**ABOUT THIS TASK:** Copy out every line below without alteration.

**MATERIAL FOR THIS TASK:**

*** Block opens ***

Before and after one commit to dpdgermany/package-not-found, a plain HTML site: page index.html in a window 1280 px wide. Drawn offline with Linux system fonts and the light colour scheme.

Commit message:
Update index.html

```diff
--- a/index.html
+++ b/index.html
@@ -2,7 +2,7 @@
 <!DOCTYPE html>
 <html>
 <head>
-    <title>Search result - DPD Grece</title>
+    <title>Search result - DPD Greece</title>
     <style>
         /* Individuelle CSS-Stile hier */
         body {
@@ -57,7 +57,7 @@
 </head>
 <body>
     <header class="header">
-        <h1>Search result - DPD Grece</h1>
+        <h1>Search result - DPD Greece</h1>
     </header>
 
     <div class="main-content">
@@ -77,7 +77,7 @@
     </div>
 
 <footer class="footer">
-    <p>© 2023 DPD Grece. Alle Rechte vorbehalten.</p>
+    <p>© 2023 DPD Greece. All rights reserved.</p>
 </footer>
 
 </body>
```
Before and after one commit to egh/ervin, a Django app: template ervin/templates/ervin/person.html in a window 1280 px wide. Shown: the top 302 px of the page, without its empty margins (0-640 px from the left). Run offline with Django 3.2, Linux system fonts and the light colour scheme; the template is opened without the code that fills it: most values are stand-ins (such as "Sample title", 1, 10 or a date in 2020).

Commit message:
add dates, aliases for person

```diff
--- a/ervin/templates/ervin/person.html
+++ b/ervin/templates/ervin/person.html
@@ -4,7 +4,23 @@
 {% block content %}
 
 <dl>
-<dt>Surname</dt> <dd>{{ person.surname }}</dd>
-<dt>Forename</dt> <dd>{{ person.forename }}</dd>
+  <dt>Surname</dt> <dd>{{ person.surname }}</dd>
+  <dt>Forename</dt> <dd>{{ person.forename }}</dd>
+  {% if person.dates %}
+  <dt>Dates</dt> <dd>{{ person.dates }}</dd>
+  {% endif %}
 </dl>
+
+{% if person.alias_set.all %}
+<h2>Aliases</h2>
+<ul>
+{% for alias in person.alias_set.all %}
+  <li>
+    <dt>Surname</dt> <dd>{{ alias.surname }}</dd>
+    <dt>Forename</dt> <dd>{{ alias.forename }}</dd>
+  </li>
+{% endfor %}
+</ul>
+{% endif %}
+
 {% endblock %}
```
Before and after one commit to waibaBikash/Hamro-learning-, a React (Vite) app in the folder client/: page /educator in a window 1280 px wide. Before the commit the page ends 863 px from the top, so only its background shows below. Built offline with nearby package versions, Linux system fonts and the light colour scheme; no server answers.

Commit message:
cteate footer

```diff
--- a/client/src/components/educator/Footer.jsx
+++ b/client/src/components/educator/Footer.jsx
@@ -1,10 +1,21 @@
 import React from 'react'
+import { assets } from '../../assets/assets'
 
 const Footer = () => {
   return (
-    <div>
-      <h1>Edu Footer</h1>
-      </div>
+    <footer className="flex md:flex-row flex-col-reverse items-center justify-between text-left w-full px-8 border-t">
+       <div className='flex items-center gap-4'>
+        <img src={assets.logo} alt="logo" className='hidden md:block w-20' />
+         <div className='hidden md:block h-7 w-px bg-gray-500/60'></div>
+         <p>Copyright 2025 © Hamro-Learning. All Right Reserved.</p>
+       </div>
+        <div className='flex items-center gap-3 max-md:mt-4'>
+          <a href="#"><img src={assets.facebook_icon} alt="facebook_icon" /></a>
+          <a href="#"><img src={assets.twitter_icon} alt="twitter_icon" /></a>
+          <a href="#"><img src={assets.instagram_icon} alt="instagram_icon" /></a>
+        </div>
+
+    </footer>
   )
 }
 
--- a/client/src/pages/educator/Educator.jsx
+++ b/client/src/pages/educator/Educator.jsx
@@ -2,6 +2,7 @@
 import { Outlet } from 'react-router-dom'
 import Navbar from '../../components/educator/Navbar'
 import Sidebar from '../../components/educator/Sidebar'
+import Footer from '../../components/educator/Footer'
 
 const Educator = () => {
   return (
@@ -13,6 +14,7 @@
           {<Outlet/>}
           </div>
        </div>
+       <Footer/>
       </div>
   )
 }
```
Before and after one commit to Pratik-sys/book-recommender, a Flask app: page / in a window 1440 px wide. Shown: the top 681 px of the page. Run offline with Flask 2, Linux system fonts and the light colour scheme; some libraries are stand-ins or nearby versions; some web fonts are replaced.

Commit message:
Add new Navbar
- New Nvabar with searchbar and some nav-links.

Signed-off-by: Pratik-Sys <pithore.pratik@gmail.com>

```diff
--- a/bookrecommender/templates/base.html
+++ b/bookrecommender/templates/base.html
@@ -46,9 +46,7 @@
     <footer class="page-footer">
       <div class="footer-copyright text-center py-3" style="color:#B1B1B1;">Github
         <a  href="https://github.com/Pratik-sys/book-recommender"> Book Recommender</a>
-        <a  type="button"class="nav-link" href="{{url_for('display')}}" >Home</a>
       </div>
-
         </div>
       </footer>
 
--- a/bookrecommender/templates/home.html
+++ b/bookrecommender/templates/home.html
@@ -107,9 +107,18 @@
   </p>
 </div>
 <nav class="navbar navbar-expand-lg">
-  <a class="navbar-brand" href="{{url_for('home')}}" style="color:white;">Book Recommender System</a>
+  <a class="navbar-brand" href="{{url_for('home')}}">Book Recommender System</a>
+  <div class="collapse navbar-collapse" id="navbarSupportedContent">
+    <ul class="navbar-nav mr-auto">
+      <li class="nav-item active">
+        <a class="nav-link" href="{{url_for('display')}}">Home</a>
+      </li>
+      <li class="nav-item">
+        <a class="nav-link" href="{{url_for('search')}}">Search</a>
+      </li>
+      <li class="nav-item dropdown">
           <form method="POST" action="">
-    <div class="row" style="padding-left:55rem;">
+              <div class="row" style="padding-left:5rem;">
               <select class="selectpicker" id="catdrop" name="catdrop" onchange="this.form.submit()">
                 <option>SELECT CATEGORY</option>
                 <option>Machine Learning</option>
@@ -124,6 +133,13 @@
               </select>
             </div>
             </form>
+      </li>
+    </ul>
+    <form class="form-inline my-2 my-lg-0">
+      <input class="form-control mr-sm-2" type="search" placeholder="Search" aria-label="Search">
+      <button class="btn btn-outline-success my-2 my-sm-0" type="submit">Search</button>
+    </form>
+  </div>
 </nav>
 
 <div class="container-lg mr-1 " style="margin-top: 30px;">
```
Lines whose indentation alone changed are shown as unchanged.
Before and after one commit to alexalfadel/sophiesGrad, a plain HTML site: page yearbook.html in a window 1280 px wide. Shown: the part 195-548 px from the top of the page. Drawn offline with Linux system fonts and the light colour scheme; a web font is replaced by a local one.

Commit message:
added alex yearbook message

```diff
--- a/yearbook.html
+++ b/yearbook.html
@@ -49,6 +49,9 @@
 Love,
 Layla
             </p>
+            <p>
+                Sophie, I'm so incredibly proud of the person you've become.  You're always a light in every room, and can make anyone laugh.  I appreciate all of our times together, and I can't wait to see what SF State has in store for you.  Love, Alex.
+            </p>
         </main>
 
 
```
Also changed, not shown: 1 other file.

*** Block closes ***

**SOLUTION TO THIS TASK:**
Before and after one commit to dpdgermany/package-not-found, a plain HTML site: page index.html in a window 1280 px wide. Drawn offline with Linux system fonts and the light colour scheme.

Commit message:
Update index.html

```diff
--- a/index.html
+++ b/index.html
@@ -2,7 +2,7 @@
 <!DOCTYPE html>
 <html>
 <head>
-    <title>Search result - DPD Grece</title>
+    <title>Search result - DPD Greece</title>
     <style>
         /* Individuelle CSS-Stile hier */
         body {
@@ -57,7 +57,7 @@
 </head>
 <body>
     <header class="header">
-        <h1>Search result - DPD Grece</h1>
+        <h1>Search result - DPD Greece</h1>
     </header>
 
     <div class="main-content">
@@ -77,7 +77,7 @@
     </div>
 
 <footer class="footer">
-    <p>© 2023 DPD Grece. Alle Rechte vorbehalten.</p>
+    <p>© 2023 DPD Greece. All rights reserved.</p>
 </footer>
 
 </body>
```
Before and after one commit to egh/ervin, a Django app: template ervin/templates/ervin/person.html in a window 1280 px wide. Shown: the top 302 px of the page, without its empty margins (0-640 px from the left). Run offline with Django 3.2, Linux system fonts and the light colour scheme; the template is opened without the code that fills it: most values are stand-ins (such as "Sample title", 1, 10 or a date in 2020).

Commit message:
add dates, aliases for person

```diff
--- a/ervin/templates/ervin/person.html
+++ b/ervin/templates/ervin/person.html
@@ -4,7 +4,23 @@
 {% block content %}
 
 <dl>
-<dt>Surname</dt> <dd>{{ person.surname }}</dd>
-<dt>Forename</dt> <dd>{{ person.forename }}</dd>
+  <dt>Surname</dt> <dd>{{ person.surname }}</dd>
+  <dt>Forename</dt> <dd>{{ person.forename }}</dd>
+  {% if person.dates %}
+  <dt>Dates</dt> <dd>{{ person.dates }}</dd>
+  {% endif %}
 </dl>
+
+{% if person.alias_set.all %}
+<h2>Aliases</h2>
+<ul>
+{% for alias in person.alias_set.all %}
+  <li>
+    <dt>Surname</dt> <dd>{{ alias.surname }}</dd>
+    <dt>Forename</dt> <dd>{{ alias.forename }}</dd>
+  </li>
+{% endfor %}
+</ul>
+{% endif %}
+
 {% endblock %}
```
Before and after one commit to waibaBikash/Hamro-learning-, a React (Vite) app in the folder client/: page /educator in a window 1280 px wide. Before the commit the page ends 863 px from the top, so only its background shows below. Built offline with nearby package versions, Linux system fonts and the light colour scheme; no server answers.

Commit message:
cteate footer

```diff
--- a/client/src/components/educator/Footer.jsx
+++ b/client/src/components/educator/Footer.jsx
@@ -1,10 +1,21 @@
 import React from 'react'
+import { assets } from '../../assets/assets'
 
 const Footer = () => {
   return (
-    <div>
-      <h1>Edu Footer</h1>
-      </div>
+    <footer className="flex md:flex-row flex-col-reverse items-center justify-between text-left w-full px-8 border-t">
+       <div className='flex items-center gap-4'>
+        <img src={assets.logo} alt="logo" className='hidden md:block w-20' />
+         <div className='hidden md:block h-7 w-px bg-gray-500/60'></div>
+         <p>Copyright 2025 © Hamro-Learning. All Right Reserved.</p>
+       </div>
+        <div className='flex items-center gap-3 max-md:mt-4'>
+          <a href="#"><img src={assets.facebook_icon} alt="facebook_icon" /></a>
+          <a href="#"><img src={assets.twitter_icon} alt="twitter_icon" /></a>
+          <a href="#"><img src={assets.instagram_icon} alt="instagram_icon" /></a>
+        </div>
+
+    </footer>
   )
 }
 
--- a/client/src/pages/educator/Educator.jsx
+++ b/client/src/pages/educator/Educator.jsx
@@ -2,6 +2,7 @@
 import { Outlet } from 'react-router-dom'
 import Navbar from '../../components/educator/Navbar'
 import Sidebar from '../../components/educator/Sidebar'
+import Footer from '../../components/educator/Footer'
 
 const Educator = () => {
   return (
@@ -13,6 +14,7 @@
           {<Outlet/>}
           </div>
        </div>
+       <Footer/>
       </div>
   )
 }
```
Before and after one commit to Pratik-sys/book-recommender, a Flask app: page / in a window 1440 px wide. Shown: the top 681 px of the page. Run offline with Flask 2, Linux system fonts and the light colour scheme; some libraries are stand-ins or nearby versions; some web fonts are replaced.

Commit message:
Add new Navbar
- New Nvabar with searchbar and some nav-links.

Signed-off-by: Pratik-Sys <pithore.pratik@gmail.com>

```diff
--- a/bookrecommender/templates/base.html
+++ b/bookrecommender/templates/base.html
@@ -46,9 +46,7 @@
     <footer class="page-footer">
       <div class="footer-copyright text-center py-3" style="color:#B1B1B1;">Github
         <a  href="https://github.com/Pratik-sys/book-recommender"> Book Recommender</a>
-        <a  type="button"class="nav-link" href="{{url_for('display')}}" >Home</a>
       </div>
-
         </div>
       </footer>
 
--- a/bookrecommender/templates/home.html
+++ b/bookrecommender/templates/home.html
@@ -107,9 +107,18 @@
   </p>
 </div>
 <nav class="navbar navbar-expand-lg">
-  <a class="navbar-brand" href="{{url_for('home')}}" style="color:white;">Book Recommender System</a>
+  <a class="navbar-brand" href="{{url_for('home')}}">Book Recommender System</a>
+  <div class="collapse navbar-collapse" id="navbarSupportedContent">
+    <ul class="navbar-nav mr-auto">
+      <li class="nav-item active">
+        <a class="nav-link" href="{{url_for('display')}}">Home</a>
+      </li>
+      <li class="nav-item">
+        <a class="nav-link" href="{{url_for('search')}}">Search</a>
+      </li>
+      <li class="nav-item dropdown">
           <form method="POST" action="">
-    <div class="row" style="padding-left:55rem;">
+              <div class="row" style="padding-left:5rem;">
               <select class="selectpicker" id="catdrop" name="catdrop" onchange="this.form.submit()">
                 <option>SELECT CATEGORY</option>
                 <option>Machine Learning</option>
@@ -124,6 +133,13 @@
               </select>
             </div>
             </form>
+      </li>
+    </ul>
+    <form class="form-inline my-2 my-lg-0">
+      <input class="form-control mr-sm-2" type="search" placeholder="Search" aria-label="Search">
+      <button class="btn btn-outline-success my-2 my-sm-0" type="submit">Search</button>
+    </form>
+  </div>
 </nav>
 
 <div class="container-lg mr-1 " style="margin-top: 30px;">
```
Lines whose indentation alone changed are shown as unchanged.
Before and after one commit to alexalfadel/sophiesGrad, a plain HTML site: page yearbook.html in a window 1280 px wide. Shown: the part 195-548 px from the top of the page. Drawn offline with Linux system fonts and the light colour scheme; a web font is replaced by a local one.

Commit message:
added alex yearbook message

```diff
--- a/yearbook.html
+++ b/yearbook.html
@@ -49,6 +49,9 @@
 Love,
 Layla
             </p>
+            <p>
+                Sophie, I'm so incredibly proud of the person you've become.  You're always a light in every room, and can make anyone laugh.  I appreciate all of our times together, and I can't wait to see what SF State has in store for you.  Love, Alex.
+            </p>
         </main>
 
 
```
Also changed, not shown: 1 other file.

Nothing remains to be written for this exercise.